             if (session_key == 0):
                session_key = create_session(id)
             print id, , you are logged in with key:", session_key, "\n"
             print "\t\t<FORM METHOD = post ACTION = \
             \"example_7.3.cgi\">\n"
             print "\t\t<INPUT TYPE = \"hidden\" NAME = \
             \"session_key\" VALUE =\", session_key, ">\n"
             print "\t\t<INPUT TYPE = \"submit\" \
             VALUE = \"Stay Logged In.\"></FORM>\n"
             print "\t\t<FORM METHOD = post ACTION = \
             \"example_7.3.cgi\">\n"
             print "\t\t<INPUT TYPE = \"hidden\" NAME = \
             \"session_key\" VALUE =", session_key, ">\n"
             print "\t\t<INPUT TYPE = \"hidden\" NAME =\
             \"logout\" VALUE = \"logout\" >\n"
             print "\t\t<INPUT TYPE = \"submit\" \
             VALUE = \"Logout.\"></FORM>\n"
    else:
             print "You entered the incorrect combo.\n"
    print "</BODY>\n"
    print "</HTML>\n"

    # Define main function.
    def main():
    form = cgi.FieldStorage()
    if (form.has_key("session_key")):
             if (form.has_key("logout")):
                delete_session(form["session_key"].value)
                generate_form()
             else:
                u_id = fetch_username(form["session_key"].value)
                display_page("passed", u_id, form["session_key"].value)
    elif (form.has_key("action") and form.has_key("username") \
    and form.has_key("password")):
             if (form["action"].value == "display"):
                result = test(form["username"].value, form["password"].value)
                display_page(result, form["username"].value)
    else:
             generate_form()

    # Call main function.
    main()

    Correlating Multiple Sessions

    While managing a single session adds to the functionality of a site, correlating these sessions for repeat visitors presents another problem of user account management.  The module Cookie.py offers the ability for Python CGI programs to store HTTP cookies on the clients' local machines.

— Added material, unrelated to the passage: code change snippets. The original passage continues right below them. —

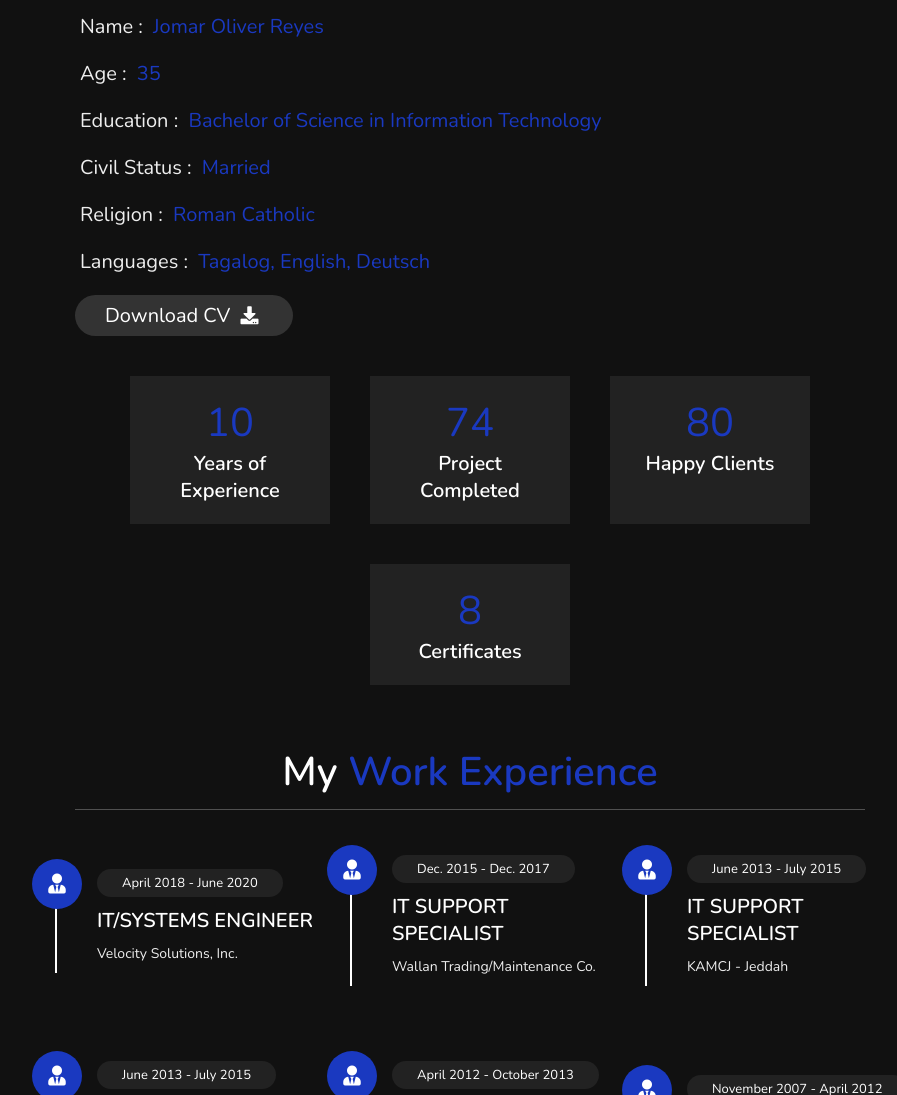
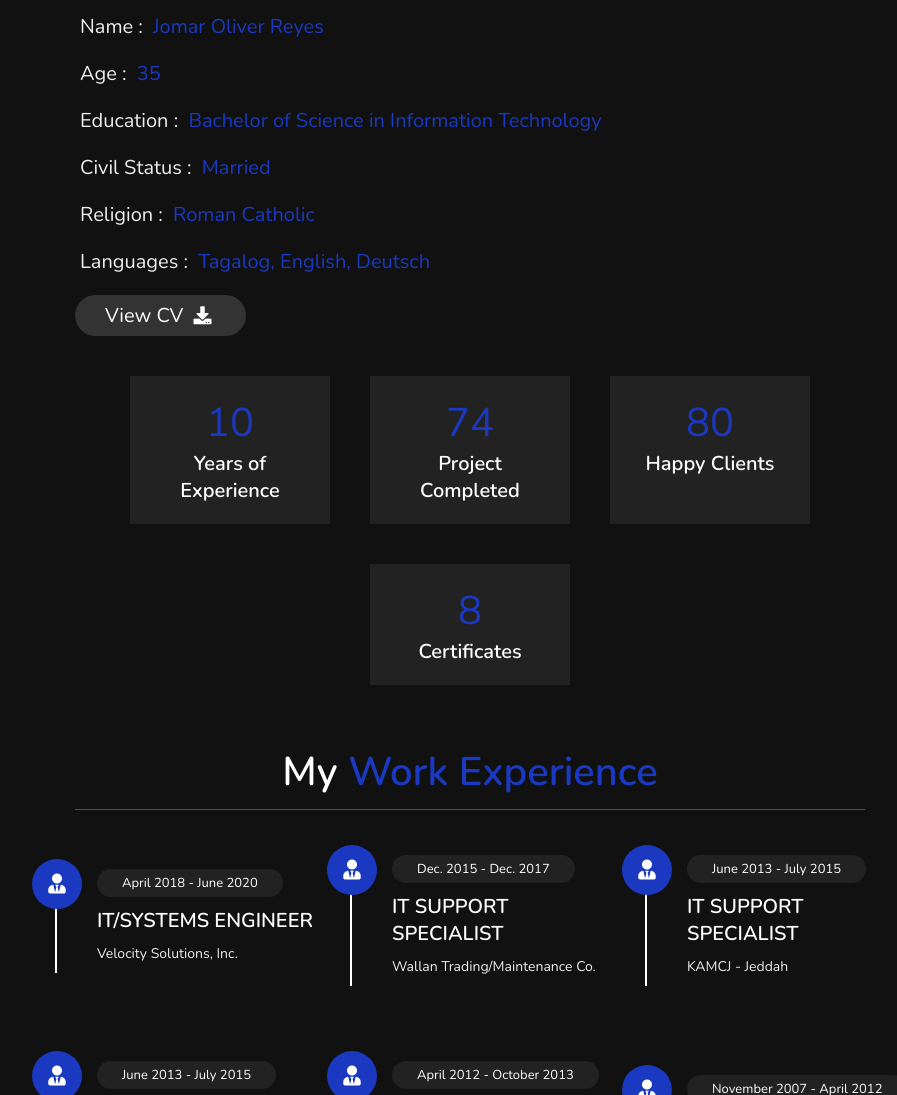
Before and after one commit to j0rd3v/j0rd3v.github.io, a plain HTML site: page index.html in a window 1280 px wide. Shown: the part 912-2007 px from the top of the page, without its empty margins (345-1242 px from the left). Drawn offline with nearby package versions, Linux system fonts and the light colour scheme; files whose address does not match are found by name.

Commit message:
02-02-22

```diff
--- a/index.html
+++ b/index.html
@@ -69,7 +69,7 @@
         <h3> <span> Civil Status : </span> Married </h3>
         <h3> <span> Religion : </span> Roman Catholic </h3>
         <h3> <span> Languages : </span> Tagalog, English, Deutsch </h3>
-        <a href="data/JOR_CV 2022.docx"><button class="btn"> Download CV <i class="fas fa-download"></i> </button></a>
+        <a href="data/JOR_CV 2022.pdf" target="_blank"><button class="btn"> View CV <i class="fas fa-download"></i> </button></a>
     </div>
 
     <div class="counter">
```
Also changed, not shown: 2 other files.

Cookies are persistent data files stored on the client machine through the Web browser.  The Cookie.py module writes "Set-Cookie" headers and parses the HTTP-COOKIE environment variable.  These options create a more standardized method of dealing with client tracking and data retrieval.  As a warning, most Web browsers allow users to reject the use of cookies, and this can break code written with dependencies on cookies.

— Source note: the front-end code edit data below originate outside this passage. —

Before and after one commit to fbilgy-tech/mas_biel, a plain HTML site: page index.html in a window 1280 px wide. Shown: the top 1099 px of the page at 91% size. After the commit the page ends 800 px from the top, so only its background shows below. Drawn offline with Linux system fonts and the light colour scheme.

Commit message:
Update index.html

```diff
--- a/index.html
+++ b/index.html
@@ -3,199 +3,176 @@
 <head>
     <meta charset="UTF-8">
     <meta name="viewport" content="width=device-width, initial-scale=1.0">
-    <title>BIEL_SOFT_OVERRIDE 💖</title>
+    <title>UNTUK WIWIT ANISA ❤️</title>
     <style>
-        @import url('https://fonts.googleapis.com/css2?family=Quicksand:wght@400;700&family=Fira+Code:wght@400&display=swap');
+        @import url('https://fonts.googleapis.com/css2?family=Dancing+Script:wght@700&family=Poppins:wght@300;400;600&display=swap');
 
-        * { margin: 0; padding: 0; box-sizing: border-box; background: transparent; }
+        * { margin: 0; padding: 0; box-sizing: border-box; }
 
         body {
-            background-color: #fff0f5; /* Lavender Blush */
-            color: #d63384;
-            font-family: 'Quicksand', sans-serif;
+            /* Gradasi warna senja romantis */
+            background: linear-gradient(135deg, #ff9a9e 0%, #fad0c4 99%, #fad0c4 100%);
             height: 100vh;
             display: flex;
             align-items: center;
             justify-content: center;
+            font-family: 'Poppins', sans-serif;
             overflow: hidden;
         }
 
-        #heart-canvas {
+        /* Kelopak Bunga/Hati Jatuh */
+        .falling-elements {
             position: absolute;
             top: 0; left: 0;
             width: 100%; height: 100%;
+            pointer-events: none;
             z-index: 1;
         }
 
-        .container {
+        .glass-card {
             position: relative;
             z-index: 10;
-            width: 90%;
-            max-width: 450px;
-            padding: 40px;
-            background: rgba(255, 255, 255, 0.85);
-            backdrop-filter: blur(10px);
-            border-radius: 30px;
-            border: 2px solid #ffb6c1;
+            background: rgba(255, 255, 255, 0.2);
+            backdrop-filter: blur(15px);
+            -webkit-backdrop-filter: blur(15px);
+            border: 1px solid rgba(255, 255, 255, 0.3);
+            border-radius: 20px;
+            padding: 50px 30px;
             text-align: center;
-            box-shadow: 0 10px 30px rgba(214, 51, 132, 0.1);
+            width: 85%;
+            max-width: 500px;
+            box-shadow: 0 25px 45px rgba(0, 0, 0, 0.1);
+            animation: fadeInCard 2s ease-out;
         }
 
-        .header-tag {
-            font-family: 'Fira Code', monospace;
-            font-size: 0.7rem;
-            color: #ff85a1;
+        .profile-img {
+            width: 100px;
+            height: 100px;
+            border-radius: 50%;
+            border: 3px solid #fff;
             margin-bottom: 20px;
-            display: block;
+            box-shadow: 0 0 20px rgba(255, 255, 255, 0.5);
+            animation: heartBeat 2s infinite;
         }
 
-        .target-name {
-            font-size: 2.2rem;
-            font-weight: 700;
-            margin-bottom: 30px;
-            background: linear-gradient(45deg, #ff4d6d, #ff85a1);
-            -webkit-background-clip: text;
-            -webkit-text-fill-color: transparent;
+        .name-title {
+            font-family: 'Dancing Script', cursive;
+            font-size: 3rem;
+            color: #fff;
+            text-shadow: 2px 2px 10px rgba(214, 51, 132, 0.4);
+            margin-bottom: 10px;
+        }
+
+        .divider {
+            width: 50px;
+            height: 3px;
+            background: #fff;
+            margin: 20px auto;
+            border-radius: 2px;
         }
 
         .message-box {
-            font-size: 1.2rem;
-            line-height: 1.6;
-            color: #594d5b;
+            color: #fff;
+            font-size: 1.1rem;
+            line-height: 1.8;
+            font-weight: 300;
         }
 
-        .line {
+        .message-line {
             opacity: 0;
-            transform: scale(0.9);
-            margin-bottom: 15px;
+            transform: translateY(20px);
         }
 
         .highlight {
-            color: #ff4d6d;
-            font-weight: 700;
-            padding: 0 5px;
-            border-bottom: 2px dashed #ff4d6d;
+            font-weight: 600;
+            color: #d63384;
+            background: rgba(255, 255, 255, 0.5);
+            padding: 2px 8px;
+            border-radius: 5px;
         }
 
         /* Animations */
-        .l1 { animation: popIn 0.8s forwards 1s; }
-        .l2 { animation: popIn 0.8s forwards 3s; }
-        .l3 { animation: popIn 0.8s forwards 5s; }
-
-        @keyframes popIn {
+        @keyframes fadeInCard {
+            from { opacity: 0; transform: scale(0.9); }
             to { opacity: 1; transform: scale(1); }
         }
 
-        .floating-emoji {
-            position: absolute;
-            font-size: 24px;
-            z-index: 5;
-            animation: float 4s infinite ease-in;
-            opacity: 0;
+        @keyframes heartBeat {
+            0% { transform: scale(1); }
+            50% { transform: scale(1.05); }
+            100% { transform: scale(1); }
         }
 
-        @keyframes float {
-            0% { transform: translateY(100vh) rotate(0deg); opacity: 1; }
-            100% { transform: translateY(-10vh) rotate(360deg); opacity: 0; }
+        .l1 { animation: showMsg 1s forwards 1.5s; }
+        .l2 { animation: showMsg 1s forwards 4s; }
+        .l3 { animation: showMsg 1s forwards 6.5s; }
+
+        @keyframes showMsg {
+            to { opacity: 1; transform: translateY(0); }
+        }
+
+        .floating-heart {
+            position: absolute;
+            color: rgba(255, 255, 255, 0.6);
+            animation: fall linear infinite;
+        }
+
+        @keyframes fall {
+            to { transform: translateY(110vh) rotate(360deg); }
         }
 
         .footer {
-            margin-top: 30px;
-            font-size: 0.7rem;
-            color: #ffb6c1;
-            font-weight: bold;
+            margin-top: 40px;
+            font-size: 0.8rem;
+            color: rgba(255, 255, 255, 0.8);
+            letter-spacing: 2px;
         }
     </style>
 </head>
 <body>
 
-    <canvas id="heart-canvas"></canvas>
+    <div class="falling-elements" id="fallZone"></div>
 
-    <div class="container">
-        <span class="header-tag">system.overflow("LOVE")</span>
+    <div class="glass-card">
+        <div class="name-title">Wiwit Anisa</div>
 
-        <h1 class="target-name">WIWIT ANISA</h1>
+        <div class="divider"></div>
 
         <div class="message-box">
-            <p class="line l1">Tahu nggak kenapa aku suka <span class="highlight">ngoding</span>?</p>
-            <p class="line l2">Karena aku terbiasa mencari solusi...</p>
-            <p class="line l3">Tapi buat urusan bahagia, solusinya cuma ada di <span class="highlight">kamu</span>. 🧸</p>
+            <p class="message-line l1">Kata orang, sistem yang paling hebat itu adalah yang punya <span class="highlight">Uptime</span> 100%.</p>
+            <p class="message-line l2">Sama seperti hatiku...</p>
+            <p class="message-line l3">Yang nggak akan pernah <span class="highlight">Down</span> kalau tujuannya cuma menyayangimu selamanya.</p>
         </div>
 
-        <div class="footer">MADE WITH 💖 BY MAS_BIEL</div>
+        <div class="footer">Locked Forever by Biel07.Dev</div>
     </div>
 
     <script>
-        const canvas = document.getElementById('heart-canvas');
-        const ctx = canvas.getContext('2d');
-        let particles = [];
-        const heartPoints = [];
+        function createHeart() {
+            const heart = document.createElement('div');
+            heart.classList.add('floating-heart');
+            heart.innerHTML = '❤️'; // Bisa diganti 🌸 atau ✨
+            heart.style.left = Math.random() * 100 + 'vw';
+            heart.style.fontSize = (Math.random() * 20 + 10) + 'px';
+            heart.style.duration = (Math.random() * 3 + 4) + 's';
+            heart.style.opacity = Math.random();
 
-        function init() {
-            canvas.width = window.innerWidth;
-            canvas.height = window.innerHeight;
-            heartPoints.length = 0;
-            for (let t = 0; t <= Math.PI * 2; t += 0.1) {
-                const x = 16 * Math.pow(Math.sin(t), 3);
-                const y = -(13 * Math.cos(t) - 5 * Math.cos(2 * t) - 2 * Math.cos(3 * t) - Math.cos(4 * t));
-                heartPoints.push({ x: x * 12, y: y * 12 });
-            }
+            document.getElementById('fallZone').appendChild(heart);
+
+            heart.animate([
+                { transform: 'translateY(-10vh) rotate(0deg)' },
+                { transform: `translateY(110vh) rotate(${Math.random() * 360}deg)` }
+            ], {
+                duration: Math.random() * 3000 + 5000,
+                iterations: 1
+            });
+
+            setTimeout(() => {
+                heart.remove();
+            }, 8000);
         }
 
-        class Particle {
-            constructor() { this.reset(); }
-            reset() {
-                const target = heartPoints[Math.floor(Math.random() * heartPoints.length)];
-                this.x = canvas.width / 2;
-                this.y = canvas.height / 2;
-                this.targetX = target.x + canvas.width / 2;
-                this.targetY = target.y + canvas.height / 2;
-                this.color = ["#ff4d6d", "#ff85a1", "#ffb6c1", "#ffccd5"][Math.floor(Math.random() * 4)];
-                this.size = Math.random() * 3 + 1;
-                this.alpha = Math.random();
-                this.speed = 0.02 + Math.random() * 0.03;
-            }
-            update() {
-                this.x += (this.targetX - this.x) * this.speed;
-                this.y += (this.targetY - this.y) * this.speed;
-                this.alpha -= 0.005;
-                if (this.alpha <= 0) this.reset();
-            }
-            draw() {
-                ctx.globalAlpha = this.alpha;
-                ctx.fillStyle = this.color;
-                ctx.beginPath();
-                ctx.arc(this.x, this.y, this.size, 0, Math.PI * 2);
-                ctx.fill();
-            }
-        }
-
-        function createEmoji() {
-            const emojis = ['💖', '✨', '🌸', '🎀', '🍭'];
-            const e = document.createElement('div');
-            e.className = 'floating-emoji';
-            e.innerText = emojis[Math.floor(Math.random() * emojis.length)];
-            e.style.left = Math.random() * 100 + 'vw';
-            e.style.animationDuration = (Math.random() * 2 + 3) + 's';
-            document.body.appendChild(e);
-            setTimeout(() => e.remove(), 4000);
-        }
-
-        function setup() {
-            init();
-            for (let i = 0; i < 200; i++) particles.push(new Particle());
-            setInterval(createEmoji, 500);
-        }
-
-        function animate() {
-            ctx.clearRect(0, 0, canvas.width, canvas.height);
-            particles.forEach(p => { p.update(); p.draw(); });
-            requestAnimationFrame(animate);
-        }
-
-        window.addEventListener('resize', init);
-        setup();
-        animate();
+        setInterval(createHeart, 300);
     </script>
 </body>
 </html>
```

    Code Example 7.4 shows the syntax for setting and reading a simple cookie.

    Code Example 7.4: 
    #!/usr/bin/python

    # Import the cgi, os, and Cookie modules.
    import cgi, os, Cookie

    # Define function to set a cookie.
    def set_client_Cookie():
    # Create a Cookie object.
    a_cookie = Cookie.SmartCookie()

    # Assign the cookie a value.
    a_cookie["user"] = "Python"

    # Required header that tells the browser how to render the HTML.
    print "Content-Type: text/html"

    # Send the cookie back to the client.
    print a_cookie, "\n\n"

    # Print the cookie value.
    print "<HTML><BODY>"
    print a_cookie["user"].value, "user cookie set.\n"
    print "<FORM METHOD = post ACTION = \"example_7.4.cgi\">\n"
    print "<INPUT TYPE = \"hidden\" NAME = \
    \"set\" VALUE =\"yes\">\n"
    print "<INPUT TYPE = \"submit\" VALUE = \"Go\"></FORM>\n"
    print "</BODY></HTML>\n"

    # Define function to read a cookie.
    def read_client_Cookie():
    # Create a Cookie object.
    a_cookie = Cookie.SmartCookie( os.environ.get("HTTP_COOKIE", "") )

    # Assign the variable a cookie value.
    cookie_val = a_cookie["user"].value

    # Required header that tells the browser how to render the HTML.
    print "Content-Type: text/html\n\n"

    # Print the cookie value.
    print "<HTML><BODY>"
    print cookie_val, "user cookie read from client.\n"
    print "</BODY></HTML>\n"

    # Define main function.
    def main():
    form = cgi.FieldStorage()
    if (form.has_key("set")):
             if (form["set"].value == "yes"):
                      read_client_Cookie()
    else:
             set_client_Cookie()

    # Call main function.
    main()

    While the HTML generation may become clearer with HTML modules and the data storage better with databases, the above examples exhibit the core of CGI programming.

    To Lesson 8 ...

 © 2000 Department of Computer Science, University of Virginia